● EXERCISE OBJECTIVE: Output the entries exactly as they appear. Pictures should not be included.
─── EXTRACTED RECORDS
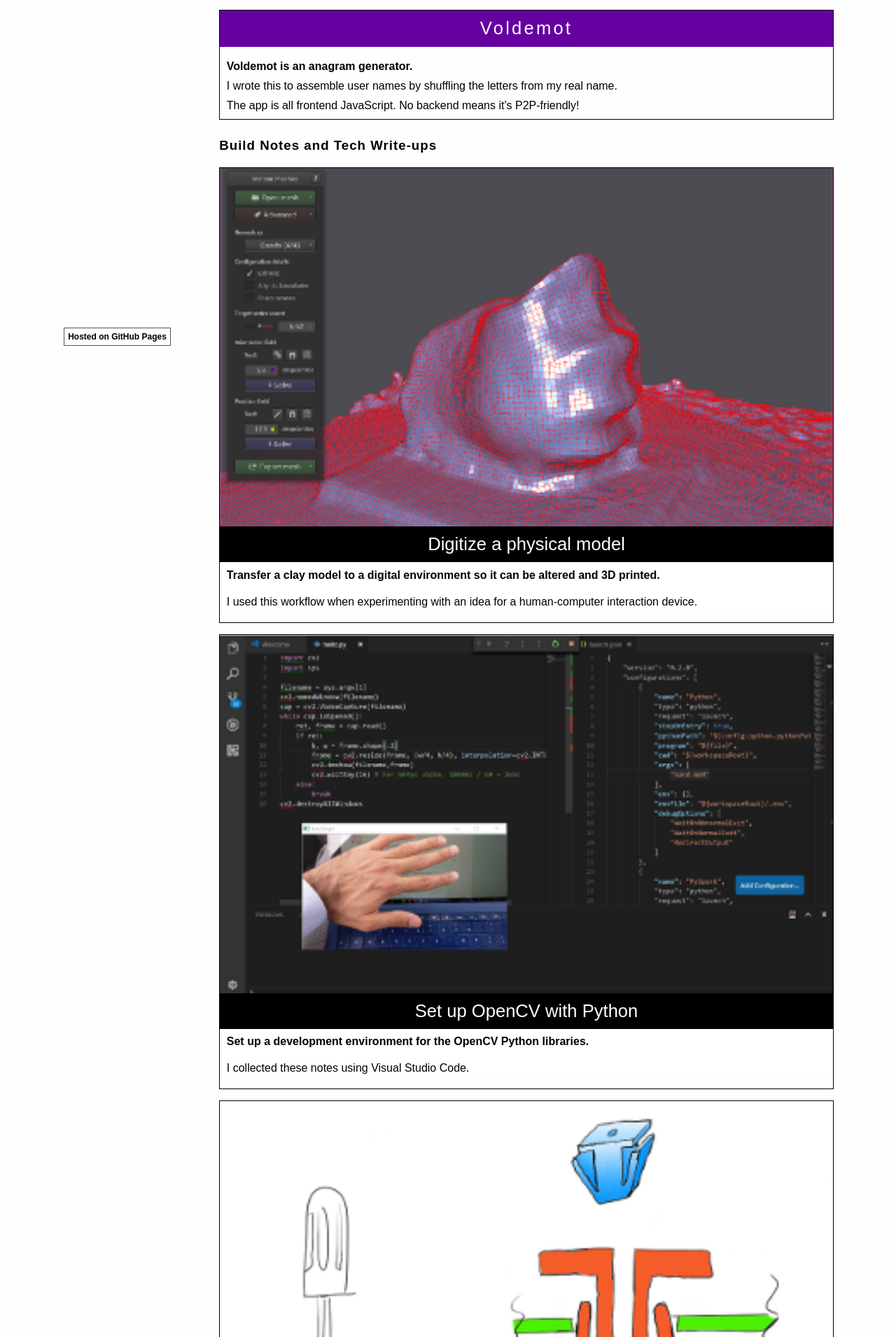
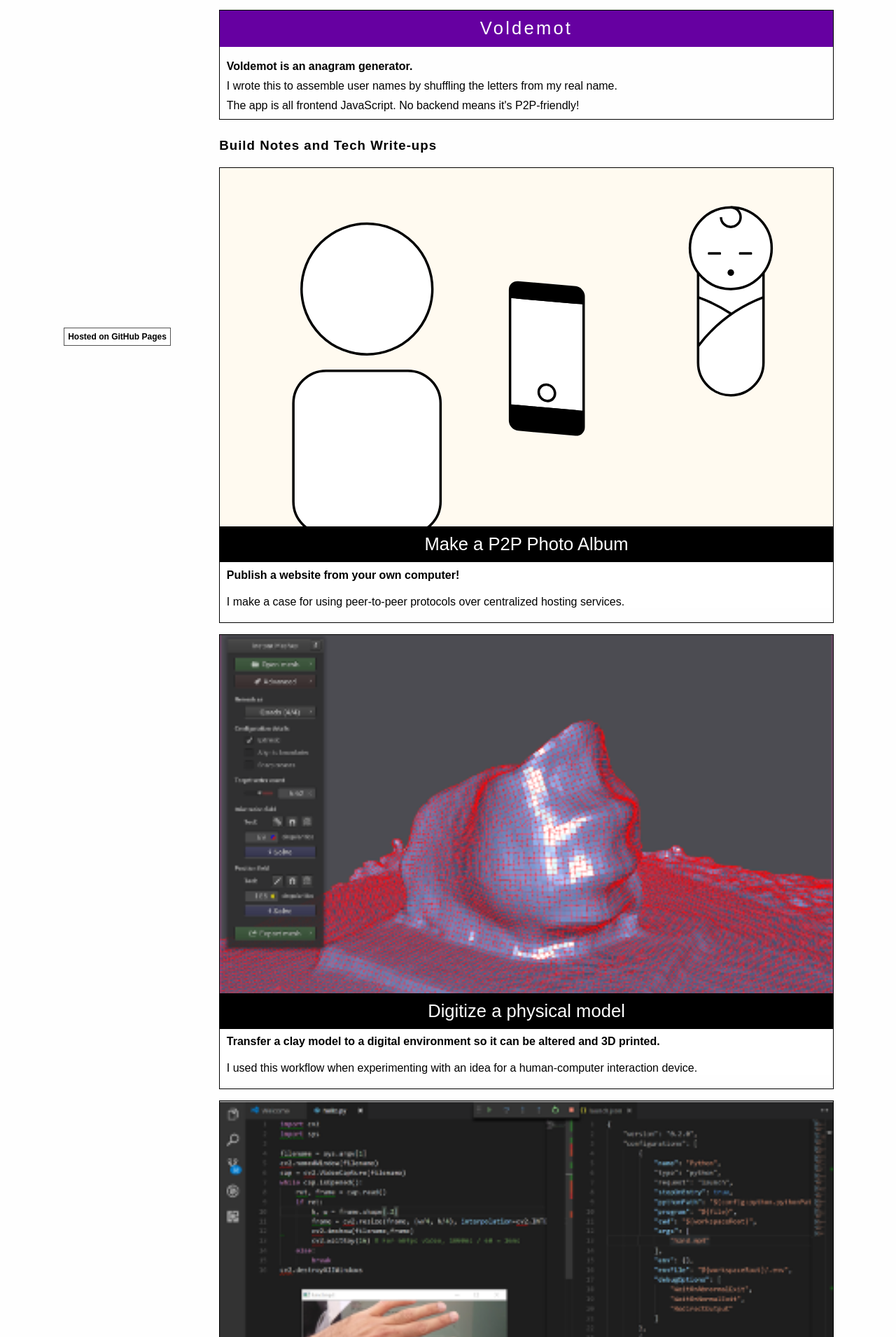
Before and after one commit to dasanchez/dasanchez.github.io, a Jekyll site: the page built from projects.md, in a window 1280 px wide. Shown: the part 341-2251 px from the top of the page at 70% size. Built offline with Jekyll 4.4.1, drawn with Linux system fonts in a browser that asks for light colours; the repository's description, which GitHub fills in, is left out; our own code applies the rules of GitHub Pages for plain Markdown files; some of the changed text lies outside the part shown.

Commit message:
Publish P2P album post

```diff
--- a/assets/css/style.scss
+++ b/assets/css/style.scss
@@ -94,7 +94,6 @@ div .web-app-name, div .project-name {
   background-color: #fff;
   padding: 0.6rem;
   padding-bottom: 0;
-  // width: 80%;
 }
 
 .project-thumbnail {
@@ -105,6 +104,10 @@ div .web-app-name, div .project-name {
   background-repeat: no-repeat;
   background-position-x: center;
   background-position-y: calc(-2vw);
+}
+
+#p2p-album-thumbnail {
+  background-image: url("/assets/img/thumbs/baby-photo-static.svg");
 }
 
 #digitize-thumbnail {
--- a/projects.md
+++ b/projects.md
@@ -51,6 +51,20 @@ layout: default
 ### Build Notes and Tech Write-ups
 
 <div class="projects-container">
+    <div class="project-item">
+        <div class="banner">
+            <a class="banner-link" href="/posts/p2p-photo-album">
+                <div class="project-thumbnail" id="p2p-album-thumbnail"></div>
+                <div class="project-name">
+                    <span>Make a P2P Photo Album</span>
+                </div>
+            </a>
+                <div class="project-description">
+                    <p class="project-header">Publish a website from your own computer!</p>
+                    <p>I make a case for using peer-to-peer protocols over centralized hosting services.</p>
+                </div>
+        </div>
+    </div>
     <div class="project-item">
         <div class="banner">
             <a class="banner-link" href="/posts/digitize-model">
@@ -116,7 +130,7 @@ layout: default
                 </div>
             </a>
                 <div class="project-description">
-                    <p class="project-header">Setting up a toolchain for cross-compiling.</p>
+                    <p class="project-header">Set up a toolchain for cross-compiling.</p>
                     <p>I collected these notes for developing Qt-enabled software for a Beagleboard on a Linux Mint machine.</p>
                 </div>
         </div>
```
Also changed, not shown: posts/opencv-python.md (+0 -1 lines), posts/p2p-photo-album.md (+14 -8 lines), assets/img/thumbs/baby-photo-static.svg (added).
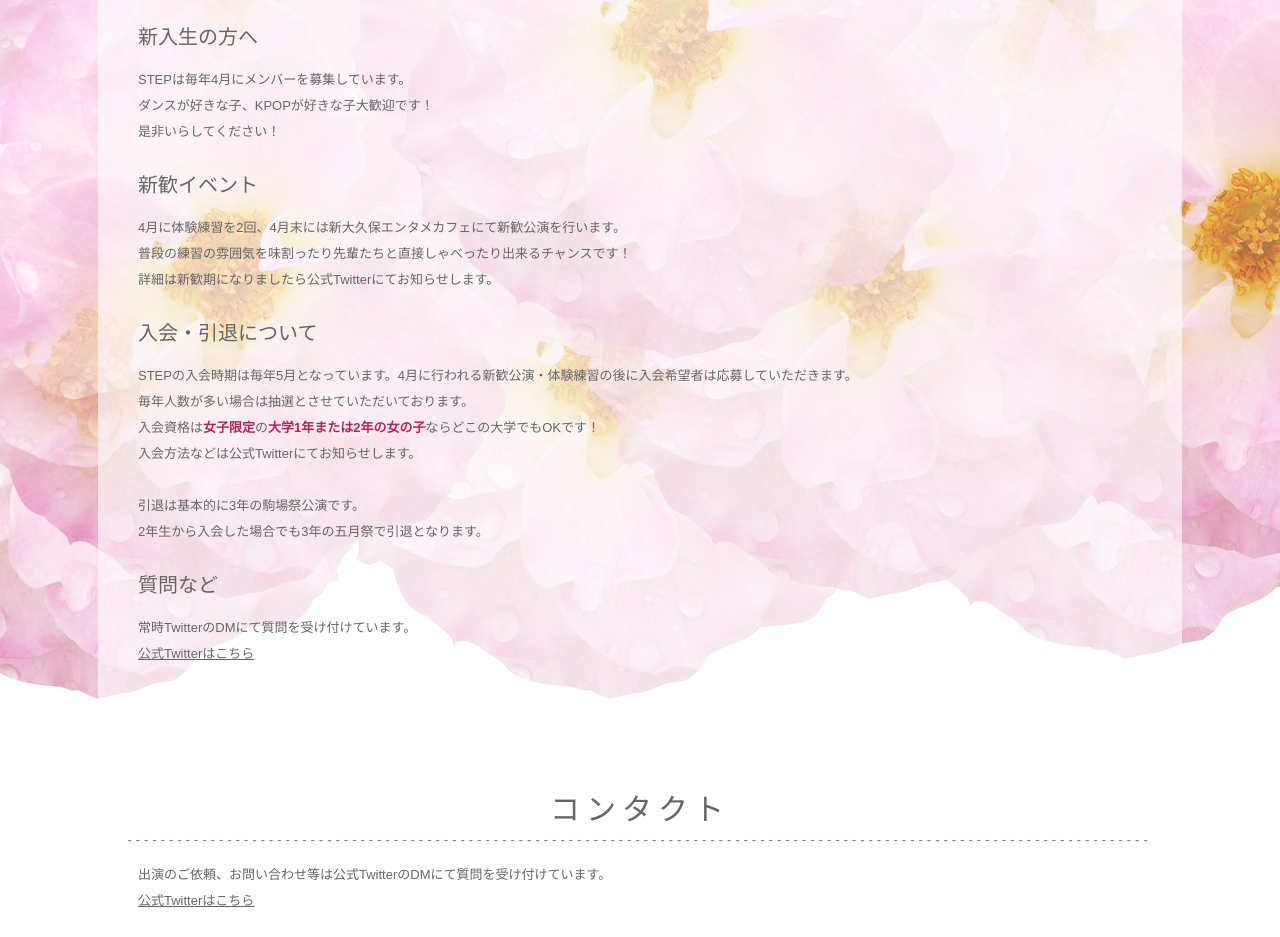
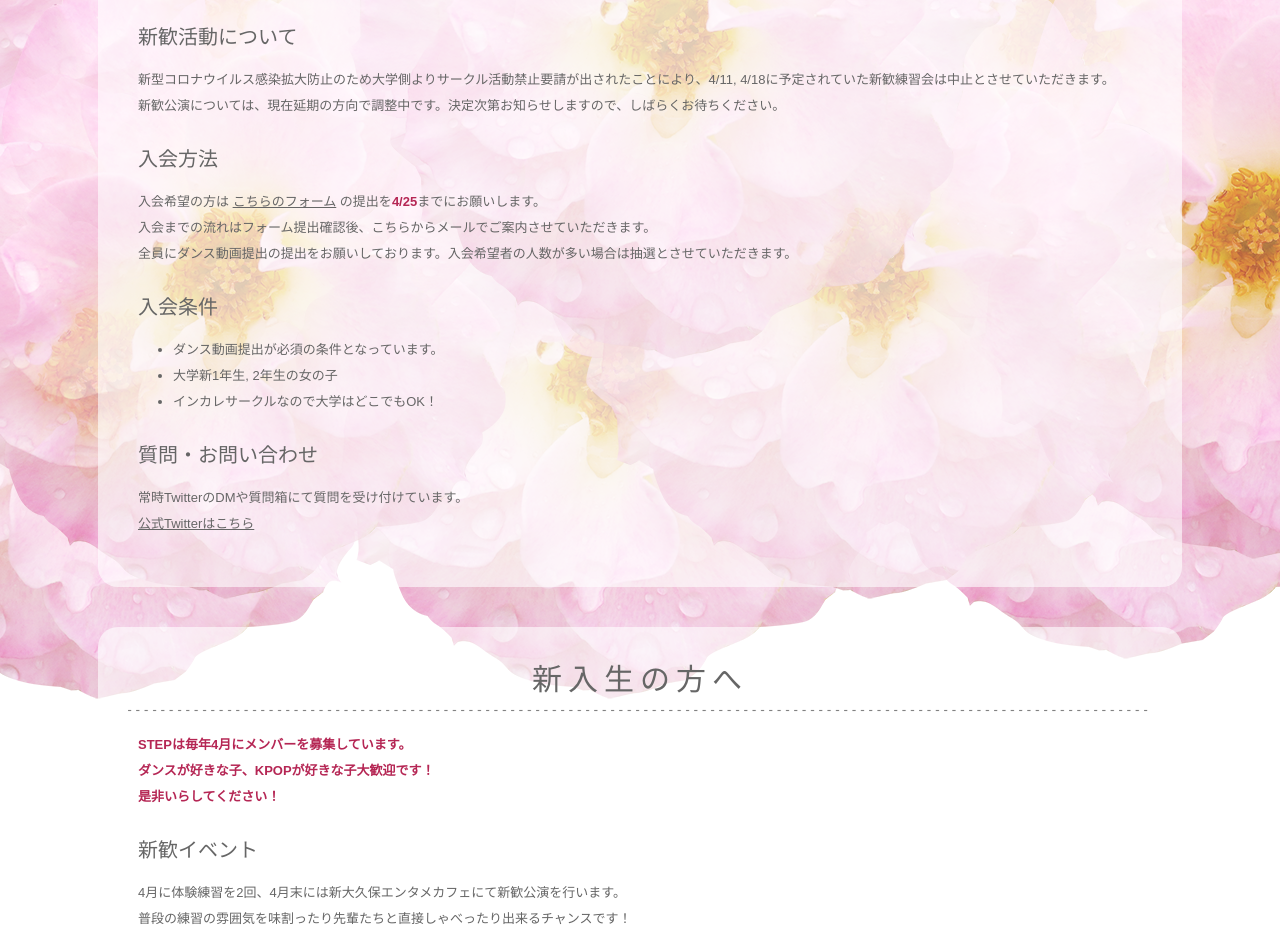
Before and after one commit to yuri-flower/STEP, a plain HTML site: page information.html in a window 1280 px wide. Shown: the part 228-1165 px from the top of the page. Drawn offline with Linux system fonts and the light colour scheme.

Commit message:
新歓情報更新

```diff
--- a/information.html
+++ b/information.html
@@ -48,11 +48,43 @@
 
 <section class="inner first">
 
-<h2>新歓情報</h2>
-<h3>新入生の方へ</h3>
-<p>STEPは毎年4月にメンバーを募集しています。<br>
+
+<h2>2020新歓情報<span class="newicon">NEW</span></h2>
+<h3>新歓活動について</h3>
+<p>新型コロナウイルス感染拡大防止のため大学側よりサークル活動禁止要請が出されたことにより、4/11, 4/18に予定されていた新歓練習会は中止とさせていただきます。<br>
+新歓公演については、現在延期の方向で調整中です。決定次第お知らせしますので、しばらくお待ちください。</p>
+
+<h3>入会方法</h3>
+<p>入会希望の方は
+<a href="https://docs.google.com/forms/d/e/1FAIpQLSf_O-Nj72_35OHiXgtwU_66ADsaY0JhGXLIuDsSz7x1FCYegw/viewform" target="_blank">こちらのフォーム</a>
+の提出を<strong class="color1">4/25</strong>までにお願いします。<br>
+入会までの流れはフォーム提出確認後、こちらからメールでご案内させていただきます。<br>
+全員にダンス動画提出の提出をお願いしております。入会希望者の人数が多い場合は抽選とさせていただきます。
+</p>
+
+<h3>入会条件</h3>
+<ul>
+  <ol>
+    <li type = "disc">ダンス動画提出が必須の条件となっています。</li>
+    <li type = "disc">大学新1年生, 2年生の女の子</li>
+    <li type = "disc">インカレサークルなので大学はどこでもOK！</li>
+  </ol>
+</ul>
+
+<h3>質問・お問い合わせ</h3>
+<p>常時TwitterのDMや質問箱にて質問を受け付けています。<br>
+<a href="https://twitter.com/UTcopydanceSTEP">公式Twitterはこちら</a>
+</p>
+
+</section>
+
+<section class = "inner">
+
+<h2>新入生の方へ</h2>
+<!-- <h3>新入生の方へ</h3> -->
+<p><strong class = "color1">STEPは毎年4月にメンバーを募集しています。<br>
 ダンスが好きな子、KPOPが好きな子大歓迎です！<br>
-是非いらしてください！</p>
+是非いらしてください！</strong></p>
 
 <h3>新歓イベント</h3>
 <p>4月に体験練習を2回、4月末には新大久保エンタメカフェにて新歓公演を行います。<br>
@@ -64,12 +96,8 @@
 毎年人数が多い場合は抽選とさせていただいております。<br>
 入会資格は<strong class="color1">女子限定</strong>の<strong class="color1">大学1年または2年の女の子</strong>ならどこの大学でもOKです！<br>
 入会方法などは公式Twitterにてお知らせします。<br><br>
-引退は基本的に3年の駒場祭公演です。<br>2年生から入会した場合でも3年の五月祭で引退となります。</p>
+引退は基本的に3年の駒場祭公演です。<br>2年生から入会した場合でも3年の駒場祭で引退となります。</p>
 
-<h3>質問など</h3>
-<p>常時TwitterのDMにて質問を受け付けています。<br>
-<a href="https://twitter.com/UTcopydanceSTEP">公式Twitterはこちら</a>
-</p>
 
 </section>
 <section class="inner">
```
Also changed, not shown: index.html (+3 -13 lines).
──────
● RESULT:
Before and after one commit to dasanchez/dasanchez.github.io, a Jekyll site: the page built from projects.md, in a window 1280 px wide. Shown: the part 341-2251 px from the top of the page at 70% size. Built offline with Jekyll 4.4.1, drawn with Linux system fonts in a browser that asks for light colours; the repository's description, which GitHub fills in, is left out; our own code applies the rules of GitHub Pages for plain Markdown files; some of the changed text lies outside the part shown.

Commit message:
Publish P2P album post

```diff
--- a/assets/css/style.scss
+++ b/assets/css/style.scss
@@ -94,7 +94,6 @@ div .web-app-name, div .project-name {
   background-color: #fff;
   padding: 0.6rem;
   padding-bottom: 0;
-  // width: 80%;
 }
 
 .project-thumbnail {
@@ -105,6 +104,10 @@ div .web-app-name, div .project-name {
   background-repeat: no-repeat;
   background-position-x: center;
   background-position-y: calc(-2vw);
+}
+
+#p2p-album-thumbnail {
+  background-image: url("/assets/img/thumbs/baby-photo-static.svg");
 }
 
 #digitize-thumbnail {
--- a/projects.md
+++ b/projects.md
@@ -51,6 +51,20 @@ layout: default
 ### Build Notes and Tech Write-ups
 
 <div class="projects-container">
+    <div class="project-item">
+        <div class="banner">
+            <a class="banner-link" href="/posts/p2p-photo-album">
+                <div class="project-thumbnail" id="p2p-album-thumbnail"></div>
+                <div class="project-name">
+                    <span>Make a P2P Photo Album</span>
+                </div>
+            </a>
+                <div class="project-description">
+                    <p class="project-header">Publish a website from your own computer!</p>
+                    <p>I make a case for using peer-to-peer protocols over centralized hosting services.</p>
+                </div>
+        </div>
+    </div>
     <div class="project-item">
         <div class="banner">
             <a class="banner-link" href="/posts/digitize-model">
@@ -116,7 +130,7 @@ layout: default
                 </div>
             </a>
                 <div class="project-description">
-                    <p class="project-header">Setting up a toolchain for cross-compiling.</p>
+                    <p class="project-header">Set up a toolchain for cross-compiling.</p>
                     <p>I collected these notes for developing Qt-enabled software for a Beagleboard on a Linux Mint machine.</p>
                 </div>
         </div>
```
Also changed, not shown: posts/opencv-python.md (+0 -1 lines), posts/p2p-photo-album.md (+14 -8 lines), assets/img/thumbs/baby-photo-static.svg (added).
Before and after one commit to yuri-flower/STEP, a plain HTML site: page information.html in a window 1280 px wide. Shown: the part 228-1165 px from the top of the page. Drawn offline with Linux system fonts and the light colour scheme.

Commit message:
新歓情報更新

```diff
--- a/information.html
+++ b/information.html
@@ -48,11 +48,43 @@
 
 <section class="inner first">
 
-<h2>新歓情報</h2>
-<h3>新入生の方へ</h3>
-<p>STEPは毎年4月にメンバーを募集しています。<br>
+
+<h2>2020新歓情報<span class="newicon">NEW</span></h2>
+<h3>新歓活動について</h3>
+<p>新型コロナウイルス感染拡大防止のため大学側よりサークル活動禁止要請が出されたことにより、4/11, 4/18に予定されていた新歓練習会は中止とさせていただきます。<br>
+新歓公演については、現在延期の方向で調整中です。決定次第お知らせしますので、しばらくお待ちください。</p>
+
+<h3>入会方法</h3>
+<p>入会希望の方は
+<a href="https://docs.google.com/forms/d/e/1FAIpQLSf_O-Nj72_35OHiXgtwU_66ADsaY0JhGXLIuDsSz7x1FCYegw/viewform" target="_blank">こちらのフォーム</a>
+の提出を<strong class="color1">4/25</strong>までにお願いします。<br>
+入会までの流れはフォーム提出確認後、こちらからメールでご案内させていただきます。<br>
+全員にダンス動画提出の提出をお願いしております。入会希望者の人数が多い場合は抽選とさせていただきます。
+</p>
+
+<h3>入会条件</h3>
+<ul>
+  <ol>
+    <li type = "disc">ダンス動画提出が必須の条件となっています。</li>
+    <li type = "disc">大学新1年生, 2年生の女の子</li>
+    <li type = "disc">インカレサークルなので大学はどこでもOK！</li>
+  </ol>
+</ul>
+
+<h3>質問・お問い合わせ</h3>
+<p>常時TwitterのDMや質問箱にて質問を受け付けています。<br>
+<a href="https://twitter.com/UTcopydanceSTEP">公式Twitterはこちら</a>
+</p>
+
+</section>
+
+<section class = "inner">
+
+<h2>新入生の方へ</h2>
+<!-- <h3>新入生の方へ</h3> -->
+<p><strong class = "color1">STEPは毎年4月にメンバーを募集しています。<br>
 ダンスが好きな子、KPOPが好きな子大歓迎です！<br>
-是非いらしてください！</p>
+是非いらしてください！</strong></p>
 
 <h3>新歓イベント</h3>
 <p>4月に体験練習を2回、4月末には新大久保エンタメカフェにて新歓公演を行います。<br>
@@ -64,12 +96,8 @@
 毎年人数が多い場合は抽選とさせていただいております。<br>
 入会資格は<strong class="color1">女子限定</strong>の<strong class="color1">大学1年または2年の女の子</strong>ならどこの大学でもOKです！<br>
 入会方法などは公式Twitterにてお知らせします。<br><br>
-引退は基本的に3年の駒場祭公演です。<br>2年生から入会した場合でも3年の五月祭で引退となります。</p>
+引退は基本的に3年の駒場祭公演です。<br>2年生から入会した場合でも3年の駒場祭で引退となります。</p>
 
-<h3>質問など</h3>
-<p>常時TwitterのDMにて質問を受け付けています。<br>
-<a href="https://twitter.com/UTcopydanceSTEP">公式Twitterはこちら</a>
-</p>
 
 </section>
 <section class="inner">
```
Also changed, not shown: index.html (+3 -13 lines).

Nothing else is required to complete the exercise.